**What you need to do:** Copy each line below exactly as it appears. Pictures are to be omitted.

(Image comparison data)
####
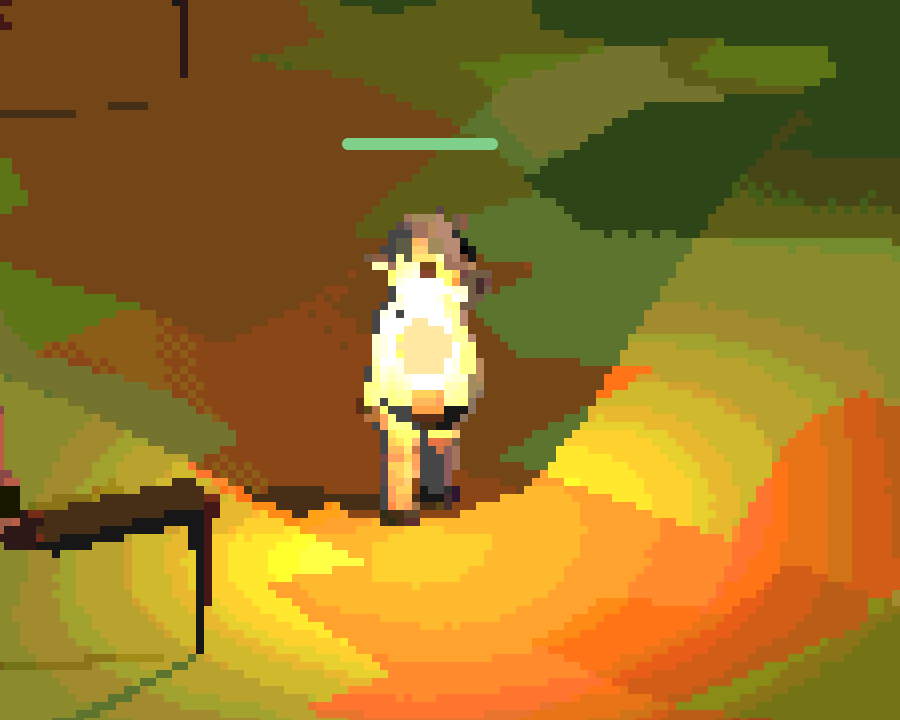
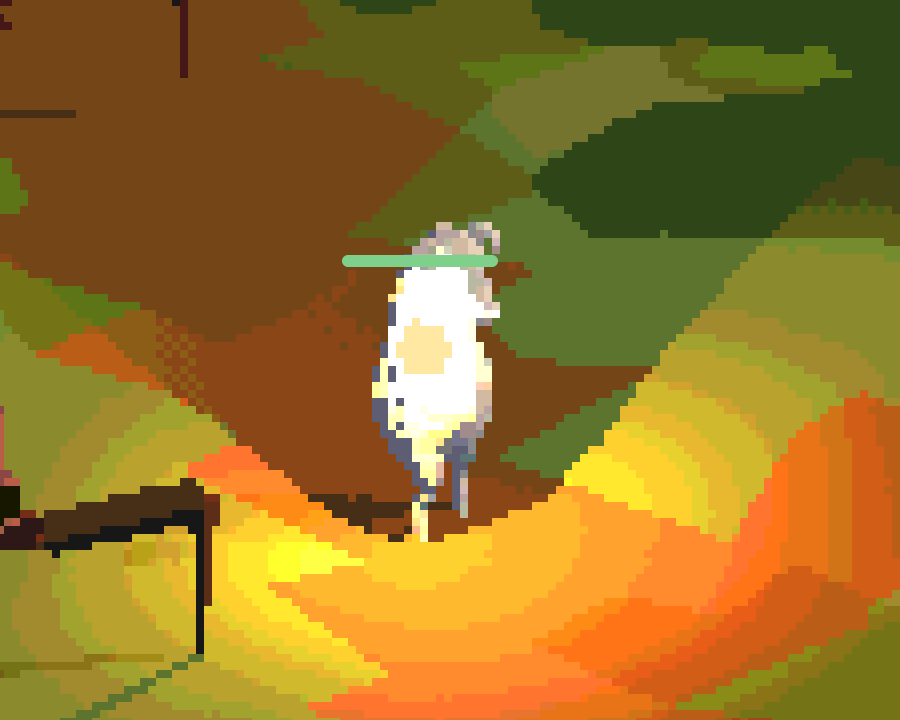
Stop the Play tab wiping the default roster on mount
The player was still the cow. `setAuthoredUnits` replaces the whole table by
design -- so that "remove a unit" is expressible -- and the Play tab calls it on
mount with `unitsFromQuery()`, which is `{}` when nobody typed `?units=`. The
default row went in the module's initial map, and the first mount deleted it
before a frame was drawn. No error, no refusal, no missing asset: just the rig
that was there before, which is precisely the fallback this seam was built to
make invisible.

So the default is an exported value the caller spreads, rather than state this
module holds and hopes nobody replaces. The query still overrides it, which is
what `?units=player:mannequin` now means.

The check that would have caught it, and now does: the page fetches
`pig_a_pose_full.glb` and all five clips. That is a fact about the network
rather than a reading of a screenshot -- and a screenshot is exactly what I read
last time, on a body sixty pixels tall, and called a cow a pig.

Claude-Session: https://claude.ai/code/session_012oF2xV5ZYeX6nA3TGrV8JX

diff --git a/src/render/iso3d/world/unit-catalog.test.ts b/src/render/iso3d/world/unit-catalog.test.ts
@@ -2,7 +2,14 @@ import { afterEach, describe, expect, it } from 'vitest';
 import { EntityKind } from '../../../server/net/protocol.js';
 import { appearanceOf } from './appearance.js';
 import { authoredUnitIds } from './unit-assets.js';
-import { authoredUnitFor, authoredUnits, setAuthoredUnits, unitsFromQuery } from './unit-catalog.js';
+import {
+  authoredUnitFor,
+  authoredUnits,
+  DEFAULT_AUTHORED_UNITS,
+  PLAYER_TYPE_ID,
+  setAuthoredUnits,
+  unitsFromQuery,
+} from './unit-catalog.js';
 
 afterEach(() => {
   setAuthoredUnits({});
@@ -80,5 +87,28 @@ describe('the roster is discovered, not listed (spec 113)', () => {
   it('is empty without the switch, so the arena is unchanged', () => {
     expect(unitsFromQuery('')).toEqual({});
     expect(unitsFromQuery('?seed=7')).toEqual({});
+  });
+});
+
+describe('the default roster surviving a caller', () => {
+  it('is a value a caller can spread, not just the map this module starts with', () => {
+    // The bug this exists to stop coming back. The Play tab calls
+    // `setAuthoredUnits(unitsFromQuery())` on mount, and that replaces the whole
+    // table by design -- so an empty query wiped the default before the first
+    // frame and the player went on being drawn by the critter rig, with nothing
+    // anywhere reporting a problem. A default only the module knows about is a
+    // default one caller can silently delete.
+    expect(DEFAULT_AUTHORED_UNITS[PLAYER_TYPE_ID]).toBe('pig_a_pose_full');
+
+    setAuthoredUnits(unitsFromQuery('?seed=1'));
+    expect(authoredUnitFor(appearanceOf({ kind: EntityKind.Player, typeId: 'player' }))).toBeNull();
+
+    setAuthoredUnits({ ...DEFAULT_AUTHORED_UNITS, ...unitsFromQuery('?seed=1') });
+    expect(authoredUnitFor(appearanceOf({ kind: EntityKind.Player, typeId: 'player' }))).toBe('pig_a_pose_full');
+  });
+
+  it('lets the query override the default rather than only adding to it', () => {
+    setAuthoredUnits({ ...DEFAULT_AUTHORED_UNITS, ...unitsFromQuery('?units=player:mannequin') });
+    expect(authoredUnitFor(appearanceOf({ kind: EntityKind.Player, typeId: 'player' }))).toBe('mannequin');
   });
 });

diff --git a/src/render/iso3d/world/unit-catalog.ts b/src/render/iso3d/world/unit-catalog.ts
@@ -42,7 +42,11 @@ export const PLAYER_TYPE_ID = 'player';
  * property this seam exists to keep -- adding a unit is adding a row, and a
  * missing row changes nothing.
  */
-const authored = new Map<string, AuthoredUnitId>([[PLAYER_TYPE_ID, 'pig_a_pose_full']]);
+export const DEFAULT_AUTHORED_UNITS: Readonly<Record<string, AuthoredUnitId>> = {
+  [PLAYER_TYPE_ID]: 'pig_a_pose_full',
+};
+
+const authored = new Map<string, AuthoredUnitId>(Object.entries(DEFAULT_AUTHORED_UNITS));
 
 /**
  * Points a set of type ids at authored units.
@@ -51,6 +55,12 @@ const authored = new Map<string, AuthoredUnitId>([[PLAYER_TYPE_ID, 'pig_a_pose_f
  * table without this module having to know which of them did it. Replaces
  * rather than merges: a caller setting the table is describing the whole roster,
  * and a merge would make "remove a unit" impossible to express.
+ *
+ * Which is why {@link DEFAULT_AUTHORED_UNITS} has to be spread in by the caller
+ * that wants it. The Play tab calls this on mount with whatever `?units=` says,
+ * and an empty query is still a whole roster -- so a default living only in this
+ * module's initial map was wiped before the first frame, and the player kept
+ * drawing as the critter rig with nothing anywhere reporting a problem.
  */
 export function setAuthoredUnits(entries: Readonly<Record<string, AuthoredUnitId>>): void {
   authored.clear();

diff --git a/src/render/iso3d/world/view.ts b/src/render/iso3d/world/view.ts
@@ -36,7 +36,7 @@ import {
 import { abilityById, BASIC_ATTACK_ID } from '../../../server/data/abilities.js';
 import { EntityKind } from '../../../server/net/protocol.js';
 import { viewSeed } from '../seed.js';
-import { setAuthoredUnits, unitsFromQuery } from './unit-catalog.js';
+import { DEFAULT_AUTHORED_UNITS, setAuthoredUnits, unitsFromQuery } from './unit-catalog.js';
 import { ASSET_MANIFEST_HASH } from './unit-assets.js';
 import mapText from '../../../../maps/arena.json?raw';
 import { parseMap } from '../../../terrain/map.js';
@@ -87,7 +87,11 @@ export function mountWorld(container: HTMLElement): ViewHandle {
   const seed = viewSeed();
   // Which monsters are drawn from an authored unit (spec 111). Empty unless
   // `?units=` says otherwise, so the arena looks exactly as it did.
-  setAuthoredUnits(unitsFromQuery());
+  // The defaults first, then whatever `?units=` overrides. `setAuthoredUnits`
+  // replaces the whole table by design, so passing the query alone wiped the
+  // default roster on every mount -- which is exactly how the player went on
+  // being drawn by the critter rig after being pointed at an authored unit.
+  setAuthoredUnits({ ...DEFAULT_AUTHORED_UNITS, ...unitsFromQuery() });
   const world = buildWorldFromMap(parseMap(mapText), mapText);
 
   const transport = new LoopbackTransport();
####
**Exercise result:**
Stop the Play tab wiping the default roster on mount
The player was still the cow. `setAuthoredUnits` replaces the whole table by
design -- so that "remove a unit" is expressible -- and the Play tab calls it on
mount with `unitsFromQuery()`, which is `{}` when nobody typed `?units=`. The
default row went in the module's initial map, and the first mount deleted it
before a frame was drawn. No error, no refusal, no missing asset: just the rig
that was there before, which is precisely the fallback this seam was built to
make invisible.

So the default is an exported value the caller spreads, rather than state this
module holds and hopes nobody replaces. The query still overrides it, which is
what `?units=player:mannequin` now means.

The check that would have caught it, and now does: the page fetches
`pig_a_pose_full.glb` and all five clips. That is a fact about the network
rather than a reading of a screenshot -- and a screenshot is exactly what I read
last time, on a body sixty pixels tall, and called a cow a pig.

Claude-Session: https://claude.ai/code/session_012oF2xV5ZYeX6nA3TGrV8JX

diff --git a/src/render/iso3d/world/unit-catalog.test.ts b/src/render/iso3d/world/unit-catalog.test.ts
@@ -2,7 +2,14 @@ import { afterEach, describe, expect, it } from 'vitest';
 import { EntityKind } from '../../../server/net/protocol.js';
 import { appearanceOf } from './appearance.js';
 import { authoredUnitIds } from './unit-assets.js';
-import { authoredUnitFor, authoredUnits, setAuthoredUnits, unitsFromQuery } from './unit-catalog.js';
+import {
+  authoredUnitFor,
+  authoredUnits,
+  DEFAULT_AUTHORED_UNITS,
+  PLAYER_TYPE_ID,
+  setAuthoredUnits,
+  unitsFromQuery,
+} from './unit-catalog.js';
 
 afterEach(() => {
   setAuthoredUnits({});
@@ -80,5 +87,28 @@ describe('the roster is discovered, not listed (spec 113)', () => {
   it('is empty without the switch, so the arena is unchanged', () => {
     expect(unitsFromQuery('')).toEqual({});
     expect(unitsFromQuery('?seed=7')).toEqual({});
+  });
+});
+
+describe('the default roster surviving a caller', () => {
+  it('is a value a caller can spread, not just the map this module starts with', () => {
+    // The bug this exists to stop coming back. The Play tab calls
+    // `setAuthoredUnits(unitsFromQuery())` on mount, and that replaces the whole
+    // table by design -- so an empty query wiped the default before the first
+    // frame and the player went on being drawn by the critter rig, with nothing
+    // anywhere reporting a problem. A default only the module knows about is a
+    // default one caller can silently delete.
+    expect(DEFAULT_AUTHORED_UNITS[PLAYER_TYPE_ID]).toBe('pig_a_pose_full');
+
+    setAuthoredUnits(unitsFromQuery('?seed=1'));
+    expect(authoredUnitFor(appearanceOf({ kind: EntityKind.Player, typeId: 'player' }))).toBeNull();
+
+    setAuthoredUnits({ ...DEFAULT_AUTHORED_UNITS, ...unitsFromQuery('?seed=1') });
+    expect(authoredUnitFor(appearanceOf({ kind: EntityKind.Player, typeId: 'player' }))).toBe('pig_a_pose_full');
+  });
+
+  it('lets the query override the default rather than only adding to it', () => {
+    setAuthoredUnits({ ...DEFAULT_AUTHORED_UNITS, ...unitsFromQuery('?units=player:mannequin') });
+    expect(authoredUnitFor(appearanceOf({ kind: EntityKind.Player, typeId: 'player' }))).toBe('mannequin');
   });
 });

diff --git a/src/render/iso3d/world/unit-catalog.ts b/src/render/iso3d/world/unit-catalog.ts
@@ -42,7 +42,11 @@ export const PLAYER_TYPE_ID = 'player';
  * property this seam exists to keep -- adding a unit is adding a row, and a
  * missing row changes nothing.
  */
-const authored = new Map<string, AuthoredUnitId>([[PLAYER_TYPE_ID, 'pig_a_pose_full']]);
+export const DEFAULT_AUTHORED_UNITS: Readonly<Record<string, AuthoredUnitId>> = {
+  [PLAYER_TYPE_ID]: 'pig_a_pose_full',
+};
+
+const authored = new Map<string, AuthoredUnitId>(Object.entries(DEFAULT_AUTHORED_UNITS));
 
 /**
  * Points a set of type ids at authored units.
@@ -51,6 +55,12 @@ const authored = new Map<string, AuthoredUnitId>([[PLAYER_TYPE_ID, 'pig_a_pose_f
  * table without this module having to know which of them did it. Replaces
  * rather than merges: a caller setting the table is describing the whole roster,
  * and a merge would make "remove a unit" impossible to express.
+ *
+ * Which is why {@link DEFAULT_AUTHORED_UNITS} has to be spread in by the caller
+ * that wants it. The Play tab calls this on mount with whatever `?units=` says,
+ * and an empty query is still a whole roster -- so a default living only in this
+ * module's initial map was wiped before the first frame, and the player kept
+ * drawing as the critter rig with nothing anywhere reporting a problem.
  */
 export function setAuthoredUnits(entries: Readonly<Record<string, AuthoredUnitId>>): void {
   authored.clear();

diff --git a/src/render/iso3d/world/view.ts b/src/render/iso3d/world/view.ts
@@ -36,7 +36,7 @@ import {
 import { abilityById, BASIC_ATTACK_ID } from '../../../server/data/abilities.js';
 import { EntityKind } from '../../../server/net/protocol.js';
 import { viewSeed } from '../seed.js';
-import { setAuthoredUnits, unitsFromQuery } from './unit-catalog.js';
+import { DEFAULT_AUTHORED_UNITS, setAuthoredUnits, unitsFromQuery } from './unit-catalog.js';
 import { ASSET_MANIFEST_HASH } from './unit-assets.js';
 import mapText from '../../../../maps/arena.json?raw';
 import { parseMap } from '../../../terrain/map.js';
@@ -87,7 +87,11 @@ export function mountWorld(container: HTMLElement): ViewHandle {
   const seed = viewSeed();
   // Which monsters are drawn from an authored unit (spec 111). Empty unless
   // `?units=` says otherwise, so the arena looks exactly as it did.
-  setAuthoredUnits(unitsFromQuery());
+  // The defaults first, then whatever `?units=` overrides. `setAuthoredUnits`
+  // replaces the whole table by design, so passing the query alone wiped the
+  // default roster on every mount -- which is exactly how the player went on
+  // being drawn by the critter rig after being pointed at an authored unit.
+  setAuthoredUnits({ ...DEFAULT_AUTHORED_UNITS, ...unitsFromQuery() });
   const world = buildWorldFromMap(parseMap(mapText), mapText);
 
   const transport = new LoopbackTransport();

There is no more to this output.